In a strongly worded judgment Lord Neuberger, the Master of the Rolls who headed a panel of three appeal judges hearing the case, stated “firmly and unambiguously” that the appeal should be allowed, on the grounds that permitting a closed material procedure in the absence of a statutory power to do so, would undermine one of the most fundamental principles of common law, that of fair trial.
In the judgment, Lord Neuberger stated: “In our view, the principle that a litigant should be able to see and hear all the evidence which is seen and heard by a court determining his case is so fundamental, so embedded in the common law, that, in the absence of parliamentary authority, no judge should override it …So far as the common law is concerned, we would accept the submission that this principle represents an irreducible minimum requirement of an ordinary civil trial.”

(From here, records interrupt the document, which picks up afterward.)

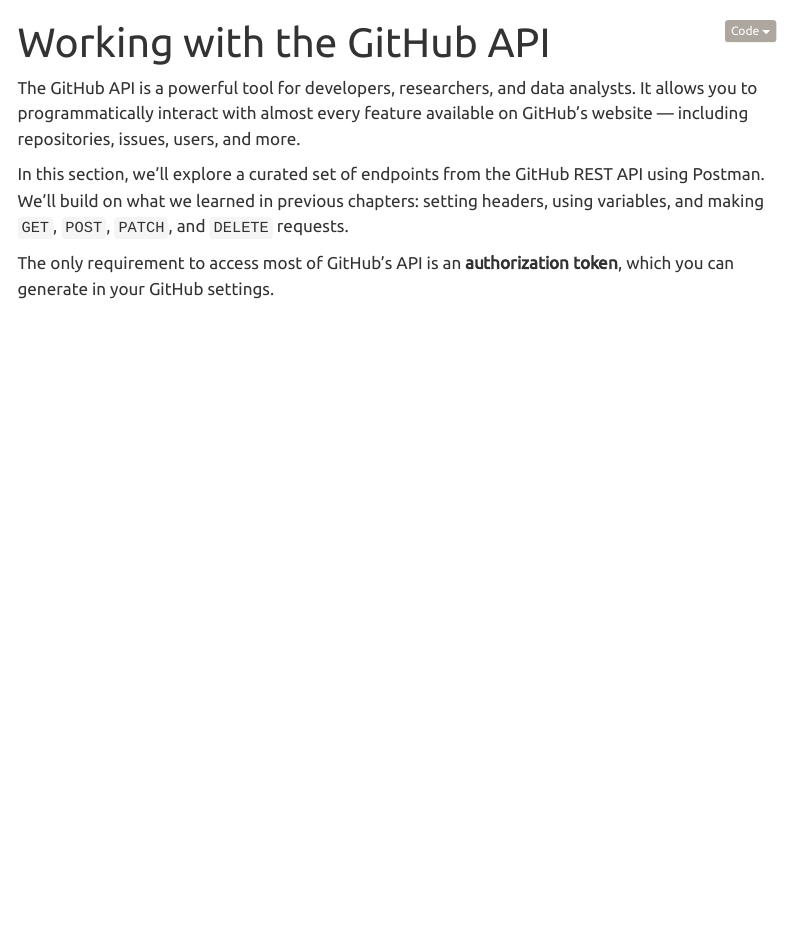
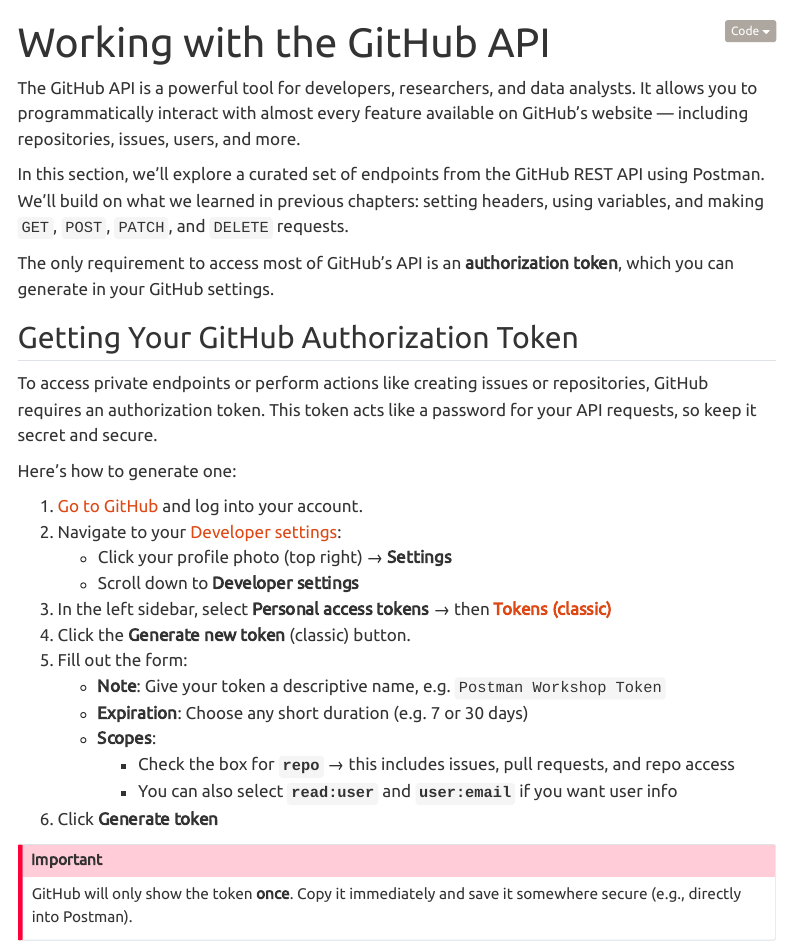
Before and after one commit to UCSB-Library-Research-Data-Services/intro2APIs, a Quarto document (chapters/github-api.qmd): the page in a window 1100 px wide, from its top. Rendered offline with R 4.5, knitr and Pandoc in place of Quarto, with nearby package versions; menus at the side of the page are left out.

Commit message:
add: expand GitHub authorization token section with detailed steps and new image

```diff
--- a/chapters/github-api.qmd
+++ b/chapters/github-api.qmd
@@ -13,3 +13,26 @@
 In this section, we’ll explore a curated set of endpoints from the GitHub REST API using Postman. We’ll build on what we learned in previous chapters: setting headers, using variables, and making `GET`, `POST`, `PATCH`, and `DELETE` requests.
 
 The only requirement to access most of GitHub’s API is an **authorization token**, which you can generate in your GitHub settings.
+
+## Getting Your GitHub Authorization Token
+
+To access private endpoints or perform actions like creating issues or repositories, GitHub requires an authorization token. This token acts like a password for your API requests, so keep it secret and secure.
+
+Here’s how to generate one:
+
+1. [Go to GitHub](https://github.com) and log into your account.
+2. Navigate to your [Developer settings](https://github.com/settings/apps):
+   - Click your profile photo (top right) → **Settings**
+   - Scroll down to **Developer settings**
+3. In the left sidebar, select **Personal access tokens** → then [**Tokens (classic)**](https://github.com/settings/tokens)
+4. Click the **Generate new token** (classic) button.
+5. Fill out the form:
+   - **Note**: Give your token a descriptive name, e.g. `Postman Workshop Token`
+   - **Expiration**: Choose any short duration (e.g. 7 or 30 days)
+   - **Scopes**:
+     - Check the box for **`repo`** → this includes issues, pull requests, and repo access
+     - You can also select **`read:user`** and **`user:email`** if you want user info
+6. Click **Generate token**
+
+::: {.callout-important}
+GitHub will only show the token **once**. Copy it immediately and save it somewhere secure (e.g., directly into Postman).
```
Also changed, not shown: static/imgs/Github-token.png (added), chapters/github-api.qmd (20 more changed lines).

The Court of Appeal's judgment increases the pressure on the UK government to end its attempts to resort to secret court procedures that undermine the rule of law and impede accountability for human rights violations committed by its agents abroad. Amnesty International reiterates its call for an independent commission of inquiry into allegations of serious human rights violations by UK authorities in the context of counter-terrorism operations overseas since 11 September 2001.
The civil claim concerns six former Guantánamo Bay detainees, all UK nationals or UK residents – Bisher al-Rawi, Richard Belmar, Omar Deghayes, Binyam Mohamed, Jamil el-Banna and Martin Mubanga – who are seeking damages from the UK government on the basis that British intelligence agencies were complicit in their detention, torture and other mistreatment. The six men and one other former Guantánamo Bay detainee had lodged a civil claim against the Security Services (MI5), the Secret Intelligence Service (MI6), the Foreign and Commonwealth Office, the Home Office and the Attorney-General (the latter only in a representative capacity) for human rights violations they suffered during their rendition to and detention at various locations, including Guantánamo Bay.
In November 2009 a High Court judge had ruled that the UK government could in principle rely on secret evidence in closed hearings, from which the claimant and their lawyers would be barred. Six of the claimants subsequently appealed this judgment to the Court of Appeal. Amnesty International observed the hearings both before the High Court in October 2009 and the Court of Appeal in March 2010.
During both hearings, lawyers acting for the UK authorities argued in favour of the unprecedented step of introducing secret material procedures into civil proceedings for damages, invoking “national security” grounds.
The 4 May judgment of the Court of Appeal reiterated that the principle of fair trial under English common law requires that each party be allowed to see and hear all the evidence put before the court, and that all the arguments are put before the court in an open and transparent manner.
In the judgment Lord Neuberger states, “the trial process must be fair, and must be seen to be fair”.
The judgment represents a blow to the UK government’s repeated attempts to block the disclosure of documents by invoking “national security” grounds, frustrating efforts to discover the truth about the UK's involvement in grave human rights violations. It is also a significant step towards redress for the former Guantánamo detainees, insofar as it seeks to ensure that the procedure by which they pursue their civil claim is a fair one.
Amnesty International has called for an independent commission of inquiry into the credible allegations of grave human rights violations by UK authorities in the context of counter-terrorism operations overseas since 11 September 2001 and for those responsible to be brought to justice. Accountability for violations is fundamental to the promotion and protection of human rights. (See the report: Time for an inquiry into UK's role in human rights violations overseas since 11 September 2001, AI Index: EUR 45/001/2010, March 2010.)